Carbon Credit Trading Contracts. In many ways, the companies seeking to broker carbon trading credits from industry have very little to lose. They usually pay nothing for the equipment needed to reduce the emissions and offer no expertise other than their access to a market. Yet they usually demand very high commissions for a successful sale. Care must be exercised before signing these contracts.
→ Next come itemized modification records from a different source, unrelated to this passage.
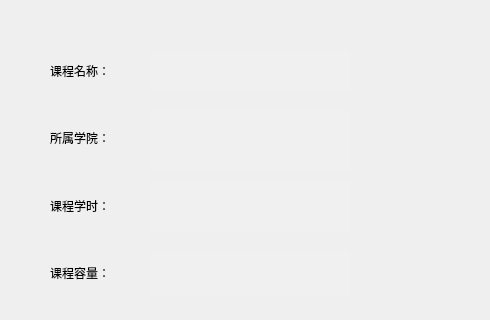
zhaojingqian/db-lab-softwaremanager, file ui/courseadd_window.ui: the form before one commit; both pictures show x 0 to 490 and y 0 to 320 of the 640 by 546 pixel window.
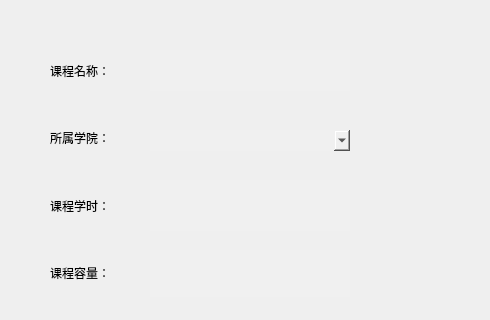
The form after the commit.

```diff
--- a/ui/courseadd_window.ui
+++ b/ui/courseadd_window.ui
@@ -159,23 +159,6 @@
     </item>
    </layout>
   </widget>
-  <widget class="QLineEdit" name="lineEdit_2">
-   <property name="geometry">
-    <rect>
-     <x>150</x>
-     <y>110</y>
-     <width>200</width>
-     <height>61</height>
-    </rect>
-   </property>
-   <property name="styleSheet">
-    <string notr="true">background-color: rgb(240, 240, 240);
-border:none;</string>
-   </property>
-   <property name="text">
-    <string/>
-   </property>
-  </widget>
   <widget class="QLineEdit" name="lineEdit_3">
    <property name="geometry">
     <rect>
@@ -193,6 +176,20 @@
     <string/>
    </property>
   </widget>
+  <widget class="QComboBox" name="comboBox">
+   <property name="geometry">
+    <rect>
+     <x>150</x>
+     <y>130</y>
+     <width>200</width>
+     <height>21</height>
+    </rect>
+   </property>
+   <property name="styleSheet">
+    <string notr="true">border:none;
+background-color: rgb(240, 240, 240);</string>
+   </property>
+  </widget>
  </widget>
  <resources/>
  <connections/>
```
Carbon trading contracts offered to industries take very different approaches. Some of the contracts are modeled after conventional brokerage service agreements. After the credit is issued, the ethanol company and the trading company split the net revenues according to the agreed formula and depending on the type of credit sold. Other contracts take the “property” approach. Once the credit is converted into a tradable security it is owned by the carbon trading company. The producer is paid a portion of the proceeds when the security is sold. In the end, either approach can accomplish the same thing. However, if a party to the carbon trade fails, a producer may be in a better legal position as an owner of the credit if it is trying to get its credit back.
What is the Contract Term? Some of the carbon credit brokerage contracts have ten year terms. Given the uncertainty surrounding the coming legislative debate over how carbon emission will be regulated, most companies should avoid a decade-long contract.
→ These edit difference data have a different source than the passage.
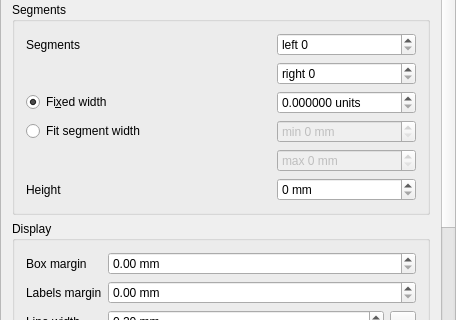
Qt form src/ui/composer/qgscomposerscalebarwidgetbase.ui (carsmie/QGIS) before a commit; both pictures show x 0 to 456 and y 259 to 579 of the 456 by 662 pixel window.
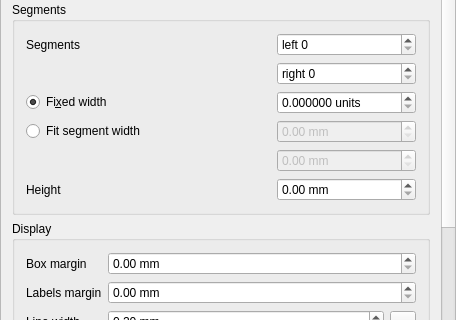
The same form after that commit. Custom widgets are drawn as their Qt base class.

Commit message:
[composer] Allow finer setting of scalebar height and widths
While the settings are stored as double, they were being
rounded off in the UI to the nearest mm

```diff
--- a/src/ui/composer/qgscomposerscalebarwidgetbase.ui
+++ b/src/ui/composer/qgscomposerscalebarwidgetbase.ui
@@ -60,9 +60,9 @@
       <property name="geometry">
        <rect>
         <x>0</x>
-        <y>-121</y>
-        <width>437</width>
-        <height>764</height>
+        <y>0</y>
+        <width>440</width>
+        <height>1004</height>
        </rect>
       </property>
       <layout class="QVBoxLayout" name="mainLayout">
@@ -261,22 +261,6 @@
             </property>
            </widget>
           </item>
-          <item row="4" column="2">
-           <widget class="QgsSpinBox" name="mMaxWidthSpinBox">
-            <property name="enabled">
-             <bool>false</bool>
-            </property>
-            <property name="suffix">
-             <string> mm</string>
-            </property>
-            <property name="prefix">
-             <string>max </string>
-            </property>
-            <property name="maximum">
-             <number>999</number>
-            </property>
-           </widget>
-          </item>
           <item row="0" column="2">
            <widget class="QgsSpinBox" name="mSegmentsLeftSpinBox">
             <property name="suffix">
@@ -287,35 +271,6 @@
             </property>
            </widget>
           </item>
-          <item row="3" column="2">
-           <widget class="QgsSpinBox" name="mMinWidthSpinBox">
-            <property name="enabled">
-             <bool>false</bool>
-            </property>
-            <property name="suffix">
-             <string> mm</string>
-            </property>
-            <property name="prefix">
-             <string>min </string>
-            </property>
-            <property name="maximum">
-             <number>999</number>
-            </property>
-           </widget>
-          </item>
-          <item row="5" column="2">
-           <widget class="QgsSpinBox" name="mHeightSpinBox">
-            <property name="suffix">
-             <string> mm</string>
-            </property>
-            <property name="prefix">
-             <string/>
-            </property>
-            <property name="showClearButton" stdset="0">
-             <bool>false</bool>
-            </property>
-           </widget>
-          </item>
           <item row="2" column="0" colspan="2">
            <widget class="QRadioButton" name="mFixedSizeRadio">
             <property name="text">
@@ -333,6 +288,42 @@
             </property>
            </widget>
           </item>
+          <item row="5" column="2">
+           <widget class="QgsDoubleSpinBox" name="mHeightSpinBox">
+            <property name="suffix">
+             <string> mm</string>
+            </property>
+            <property name="maximum">
+             <double>999.990000000000009</double>
+            </property>
+           </widget>
+          </item>
+          <item row="3" column="2">
+           <widget class="QgsDoubleSpinBox" name="mMinWidthSpinBox">
+            <property name="enabled">
+             <bool>false</bool>
+            </property>
+            <property name="suffix">
+             <string> mm</string>
+            </property>
+            <property name="maximum">
+             <double>999.990000000000009</double>
+            </property>
+           </widget>
+          </item>
+          <item row="4" column="2">
+           <widget class="QgsDoubleSpinBox" name="mMaxWidthSpinBox">
+            <property name="enabled">
+             <bool>false</bool>
+            </property>
+            <property name="suffix">
+             <string> mm</string>
+            </property>
+            <property name="maximum">
+             <double>999.990000000000009</double>
+            </property>
+           </widget>
+          </item>
          </layout>
         </widget>
        </item>
```
The commit also changes 3 other files.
How much is the Commission? The commissions in the contracts are much higher than what is usually encountered in a commodity business, sometimes as high as 50 percent. Because this is a fairly new and evolving market, it is important for companies to carefully review these rates, especially if the contract is long term. Be sure to shop around.
Carbon Reduction Technology. Most industries already have emission reduction technology in place. Some of this technology may also reduce carbon dioxide or other greenhouse gases. Note that carbon trading contracts can indeed capture any credits generated by an industry from the use of this equipment. Thus, the high commission may be unwarranted. Also, through poor contract language some contracts inadvertently may give the carbon credit trader an interest in certain pollution reduction equipment or give the trader the right to modify equipment. Avoid this language. Most manufacturers will not warrant the performance of equipment that is modified by third parties. Lenders may balk at the level of control the contract puts on their secured equipment.
Caution is Required. Carbon credit trading is an evolving market segment. Industries should investigate the opportunity but be aware of the unknowns. Not all of the contracts being offered to industry will offer the sort of flexibility needed to respond to a changing regualtory landscape.
— James L. Pray